EXERCISE: What is needed is an exact copy of the entries below, with the pictures left out.

STORED DATA:

────

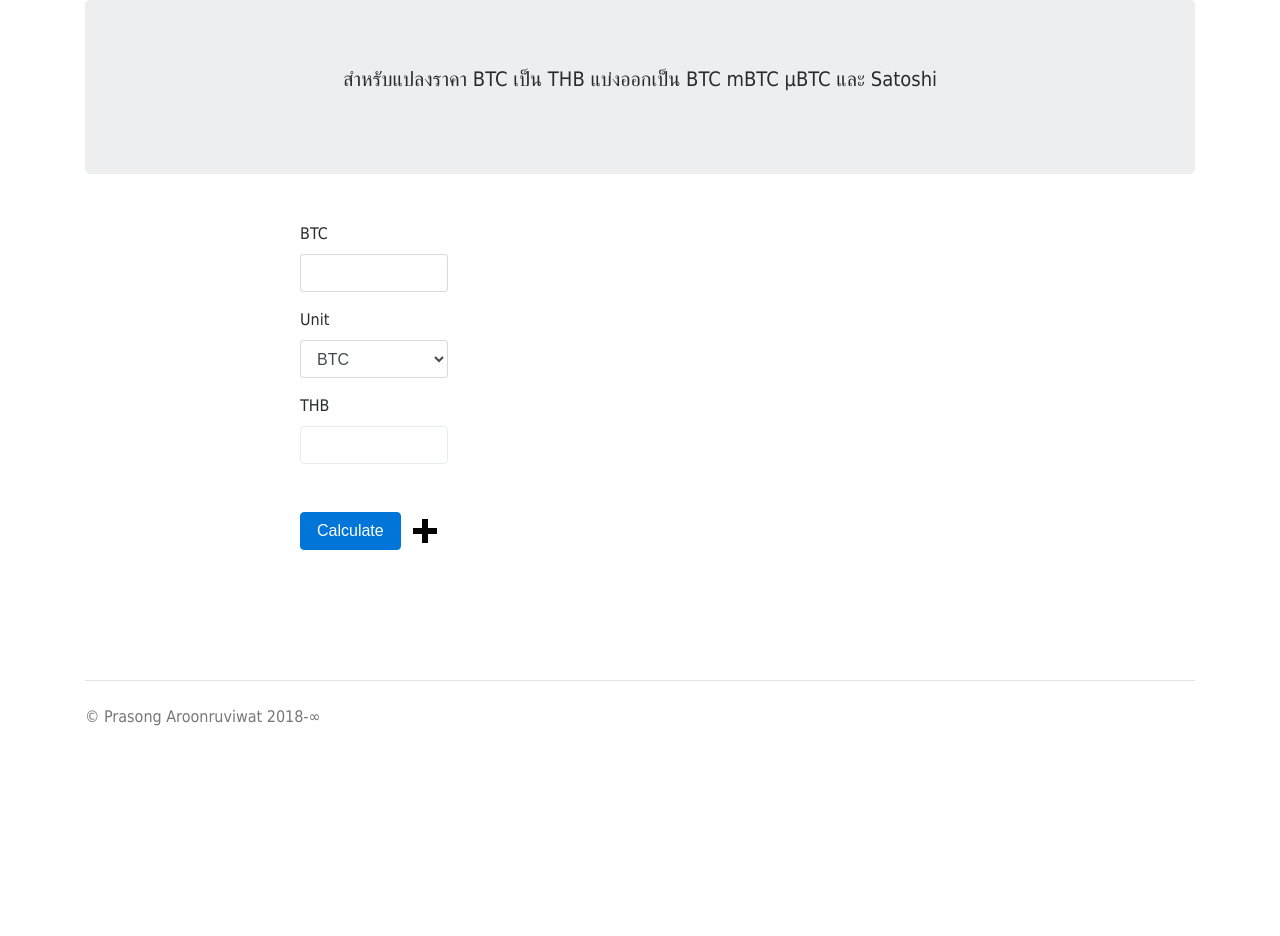
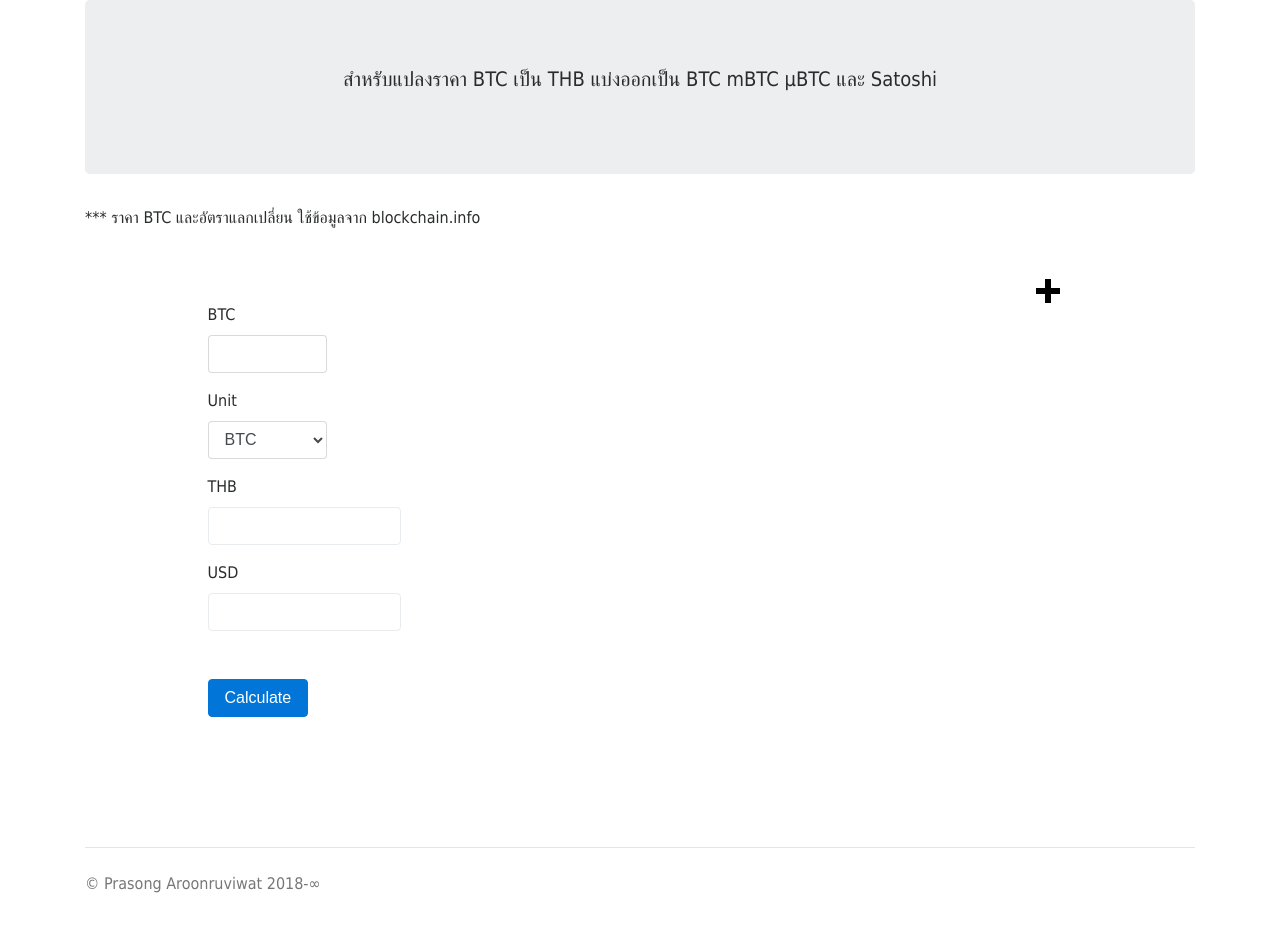
Before and after one commit to psafx/btc-thb-calculator, a PHP site: page / in a window 1280 px wide. Shown: the part 81-1017 px from the top of the page. Before the commit the page ends 807 px from the top, so only its background shows below. Run offline with PHP 8.4, Linux system fonts and the light colour scheme; some libraries are stand-ins or nearby versions.

Commit message:
Add USD output

```diff
--- a/css/style.css
+++ b/css/style.css
@@ -29,7 +29,6 @@ body {
 }
 
 @media (min-width: 576px) {
-  .first-row .btn-add,
   .first-row .btn-calculate {
     margin-top: 2rem;
   }
--- a/index.php
+++ b/index.php
@@ -10,7 +10,8 @@
 <script>
 jQuery(function($, undefined) {
   var now = 0
-    , last = 0
+    , last_thb = 0
+    , last_usd = 0
     , id = 1
   function get_btc_price() {
     latest = $.now()
@@ -21,7 +22,10 @@ jQuery(function($, undefined) {
     url = '/get-price.php'
     return $.getJSON(url, function(data) {
       if (data.THB !== undefined) {
-        last = data.THB
+        last_thb = data.THB
+      }
+      if (data.USD !== undefined) {
+        last_usd = data.USD
       }
     })
   }
@@ -36,13 +40,12 @@ jQuery(function($, undefined) {
       $('#alert_btc').css('visibility', 'hidden')
     }
     $.when(get_btc_price()).then(function() {
-      if (last > 0) {
-        var unit = $('#btc_unit_' + target + ' option:selected').val()
-          , decimal = 4
-          , output = 0.0
-          , output_str = ''
-
-        output = parseFloat(btc) * parseFloat(last)
+      var unit = $('#btc_unit_' + target + ' option:selected').val()
+        , decimal = 4
+        , output = 0.0
+        , output_str = ''
+      if (last_thb > 0) {
+        output = parseFloat(btc) * parseFloat(last_thb)
         if (unit == '2') {
           output /= 1000.0
           decimal = 6
@@ -56,11 +59,27 @@ jQuery(function($, undefined) {
         output_str = output.toFixed(decimal)
         $('#thb_output_' + target).val(output_str)
       }
+      if (last_usd > 0) {
+        output = parseFloat(btc) * parseFloat(last_usd)
+        if (unit == '2') {
+          output /= 1000.0
+          decimal = 6
+        } else if (unit == '3') {
+          output /= 1000000.0
+          decimal = 8
+        } else if (unit == '4') {
+          output /= 100000000.0
+          decimal = 10
+        }
+        output_str = output.toFixed(decimal)
+        $('#usd_output_' + target).val(output_str)
+      }
     })
     $(this).attr('disabled', 'disabled')
     $('#btc_amount_' + target).attr('disabled', 'disabled')
     $('#btc_unit_' + target).attr('disabled', 'disabled')
     $('#thb_output_' + target).attr('disabled', 'disabled')
+    $('#usd_output_' + target).attr('disabled', 'disabled')
   }
   $(document).on('click', '.btn-calculate', calculate)
   $('.btn-add').on('click', function(e) {
@@ -68,10 +87,10 @@ jQuery(function($, undefined) {
     id++
     id_str = ('000'+id).slice(-3)
     var content = '              <div class=\"form-row\">' +
-'                <div class="form-group col-sm-3">' +
+'                <div class="form-group col-sm-2">' +
 '                  <input type="text" class="form-control" id="btc_amount_' + id_str + '">' +
 '                </div>' +
-'                <div class="form-group col-sm-3">' +
+'                <div class="form-group col-sm-2">' +
 '                  <select id="btc_unit_' + id_str + '" class="form-control">' +
 '                    <option value="1">BTC</option>' +
 '                    <option value="2">mBTC</option>' +
@@ -83,12 +102,24 @@ jQuery(function($, undefined) {
 '                  <input type="text" readonly class="form-control" id="thb_output_' + id_str + '">' +
 '                </div>' +
 '                <div class="form-group col-sm-3">' +
+'                  <input type="text" readonly class="form-control" id="usd_output_' + id_str + '">' +
+'                </div>' +
+'                <div class="form-group col-sm-2">' +
 '                  <button class="btn btn-primary btn-calculate" data-target="' + id_str + '">Calculate</button>' +
 '                </div>' +
 '              </div>'
     $('#btc_to_thb_form').append(content)
   })
 })
+</script>
+<!-- Global site tag (gtag.js) - Google Analytics -->
+<script async src="https://www.googletagmanager.com/gtag/js?id=UA-35429216-3"></script>
+<script>
+  window.dataLayer = window.dataLayer || [];
+  function gtag(){dataLayer.push(arguments);}
+  gtag('js', new Date());
+
+  gtag('config', 'UA-35429216-3');
 </script>
   </head>
   <body>
@@ -107,15 +138,21 @@ jQuery(function($, undefined) {
         <div class="jumbotron">
           <p class="lead text-center">สำหรับแปลงราคา BTC เป็น THB แบ่งออกเป็น BTC mBTC &#181;BTC และ Satoshi</p>
         </div>
+        <p>*** ราคา BTC และอัตราแลกเปลี่ยน ใช้ข้อมูลจาก blockchain.info</p>
         <div class="row calculator">
-          <div class="col-md-10 offset-md-1 col-lg-8 offset-lg-2">
+          <div class="col-lg-10 offset-lg-1">
             <form id="btc_to_thb_form">
+              <div class="form-row">
+                <div class="col-1 offset-11">
+                  <img class="btn-add" src="/open-iconic/svg/plus.svg" width="24px" height="24px" alt="plus">
+                </div>
+              </div>
               <div class="form-row first-row">
-                <div class="form-group col-sm-3">
+                <div class="form-group col-sm-2">
                   <label for="btc_amount_001">BTC</label>
                   <input type="text" class="form-control" id="btc_amount_001">
                 </div>
-                <div class="form-group col-sm-3">
+                <div class="form-group col-sm-2">
                   <label for="btc_unit_001">Unit</label>
                   <select id="btc_unit_001" class="form-control">
                     <option value="1">BTC</option>
@@ -129,8 +166,11 @@ jQuery(function($, undefined) {
                   <input type="text" readonly class="form-control" id="thb_output_001">
                 </div>
                 <div class="form-group col-sm-3">
+                  <label for="usd_output_001">USD</label>
+                  <input type="text" readonly class="form-control" id="usd_output_001">
+                </div>
+                <div class="form-group col-sm-2">
                   <button class="btn btn-primary btn-calculate" data-target="001">Calculate</button>
-                  <img class="btn-add" src="/open-iconic/svg/plus.svg" width="24px" height="24px" alt="plus">
                 </div>
               </div>
             </form>
```
Also changed, not shown: app.yaml (+5 -3 lines), get-price.php (+23 -17 lines).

────

REPLY TO THE TASK:
Before and after one commit to psafx/btc-thb-calculator, a PHP site: page / in a window 1280 px wide. Shown: the part 81-1017 px from the top of the page. Before the commit the page ends 807 px from the top, so only its background shows below. Run offline with PHP 8.4, Linux system fonts and the light colour scheme; some libraries are stand-ins or nearby versions.

Commit message:
Add USD output

```diff
--- a/css/style.css
+++ b/css/style.css
@@ -29,7 +29,6 @@ body {
 }
 
 @media (min-width: 576px) {
-  .first-row .btn-add,
   .first-row .btn-calculate {
     margin-top: 2rem;
   }
--- a/index.php
+++ b/index.php
@@ -10,7 +10,8 @@
 <script>
 jQuery(function($, undefined) {
   var now = 0
-    , last = 0
+    , last_thb = 0
+    , last_usd = 0
     , id = 1
   function get_btc_price() {
     latest = $.now()
@@ -21,7 +22,10 @@ jQuery(function($, undefined) {
     url = '/get-price.php'
     return $.getJSON(url, function(data) {
       if (data.THB !== undefined) {
-        last = data.THB
+        last_thb = data.THB
+      }
+      if (data.USD !== undefined) {
+        last_usd = data.USD
       }
     })
   }
@@ -36,13 +40,12 @@ jQuery(function($, undefined) {
       $('#alert_btc').css('visibility', 'hidden')
     }
     $.when(get_btc_price()).then(function() {
-      if (last > 0) {
-        var unit = $('#btc_unit_' + target + ' option:selected').val()
-          , decimal = 4
-          , output = 0.0
-          , output_str = ''
-
-        output = parseFloat(btc) * parseFloat(last)
+      var unit = $('#btc_unit_' + target + ' option:selected').val()
+        , decimal = 4
+        , output = 0.0
+        , output_str = ''
+      if (last_thb > 0) {
+        output = parseFloat(btc) * parseFloat(last_thb)
         if (unit == '2') {
           output /= 1000.0
           decimal = 6
@@ -56,11 +59,27 @@ jQuery(function($, undefined) {
         output_str = output.toFixed(decimal)
         $('#thb_output_' + target).val(output_str)
       }
+      if (last_usd > 0) {
+        output = parseFloat(btc) * parseFloat(last_usd)
+        if (unit == '2') {
+          output /= 1000.0
+          decimal = 6
+        } else if (unit == '3') {
+          output /= 1000000.0
+          decimal = 8
+        } else if (unit == '4') {
+          output /= 100000000.0
+          decimal = 10
+        }
+        output_str = output.toFixed(decimal)
+        $('#usd_output_' + target).val(output_str)
+      }
     })
     $(this).attr('disabled', 'disabled')
     $('#btc_amount_' + target).attr('disabled', 'disabled')
     $('#btc_unit_' + target).attr('disabled', 'disabled')
     $('#thb_output_' + target).attr('disabled', 'disabled')
+    $('#usd_output_' + target).attr('disabled', 'disabled')
   }
   $(document).on('click', '.btn-calculate', calculate)
   $('.btn-add').on('click', function(e) {
@@ -68,10 +87,10 @@ jQuery(function($, undefined) {
     id++
     id_str = ('000'+id).slice(-3)
     var content = '              <div class=\"form-row\">' +
-'                <div class="form-group col-sm-3">' +
+'                <div class="form-group col-sm-2">' +
 '                  <input type="text" class="form-control" id="btc_amount_' + id_str + '">' +
 '                </div>' +
-'                <div class="form-group col-sm-3">' +
+'                <div class="form-group col-sm-2">' +
 '                  <select id="btc_unit_' + id_str + '" class="form-control">' +
 '                    <option value="1">BTC</option>' +
 '                    <option value="2">mBTC</option>' +
@@ -83,12 +102,24 @@ jQuery(function($, undefined) {
 '                  <input type="text" readonly class="form-control" id="thb_output_' + id_str + '">' +
 '                </div>' +
 '                <div class="form-group col-sm-3">' +
+'                  <input type="text" readonly class="form-control" id="usd_output_' + id_str + '">' +
+'                </div>' +
+'                <div class="form-group col-sm-2">' +
 '                  <button class="btn btn-primary btn-calculate" data-target="' + id_str + '">Calculate</button>' +
 '                </div>' +
 '              </div>'
     $('#btc_to_thb_form').append(content)
   })
 })
+</script>
+<!-- Global site tag (gtag.js) - Google Analytics -->
+<script async src="https://www.googletagmanager.com/gtag/js?id=UA-35429216-3"></script>
+<script>
+  window.dataLayer = window.dataLayer || [];
+  function gtag(){dataLayer.push(arguments);}
+  gtag('js', new Date());
+
+  gtag('config', 'UA-35429216-3');
 </script>
   </head>
   <body>
@@ -107,15 +138,21 @@ jQuery(function($, undefined) {
         <div class="jumbotron">
           <p class="lead text-center">สำหรับแปลงราคา BTC เป็น THB แบ่งออกเป็น BTC mBTC &#181;BTC และ Satoshi</p>
         </div>
+        <p>*** ราคา BTC และอัตราแลกเปลี่ยน ใช้ข้อมูลจาก blockchain.info</p>
         <div class="row calculator">
-          <div class="col-md-10 offset-md-1 col-lg-8 offset-lg-2">
+          <div class="col-lg-10 offset-lg-1">
             <form id="btc_to_thb_form">
+              <div class="form-row">
+                <div class="col-1 offset-11">
+                  <img class="btn-add" src="/open-iconic/svg/plus.svg" width="24px" height="24px" alt="plus">
+                </div>
+              </div>
               <div class="form-row first-row">
-                <div class="form-group col-sm-3">
+                <div class="form-group col-sm-2">
                   <label for="btc_amount_001">BTC</label>
                   <input type="text" class="form-control" id="btc_amount_001">
                 </div>
-                <div class="form-group col-sm-3">
+                <div class="form-group col-sm-2">
                   <label for="btc_unit_001">Unit</label>
                   <select id="btc_unit_001" class="form-control">
                     <option value="1">BTC</option>
@@ -129,8 +166,11 @@ jQuery(function($, undefined) {
                   <input type="text" readonly class="form-control" id="thb_output_001">
                 </div>
                 <div class="form-group col-sm-3">
+                  <label for="usd_output_001">USD</label>
+                  <input type="text" readonly class="form-control" id="usd_output_001">
+                </div>
+                <div class="form-group col-sm-2">
                   <button class="btn btn-primary btn-calculate" data-target="001">Calculate</button>
-                  <img class="btn-add" src="/open-iconic/svg/plus.svg" width="24px" height="24px" alt="plus">
                 </div>
               </div>
             </form>
```
Also changed, not shown: app.yaml (+5 -3 lines), get-price.php (+23 -17 lines).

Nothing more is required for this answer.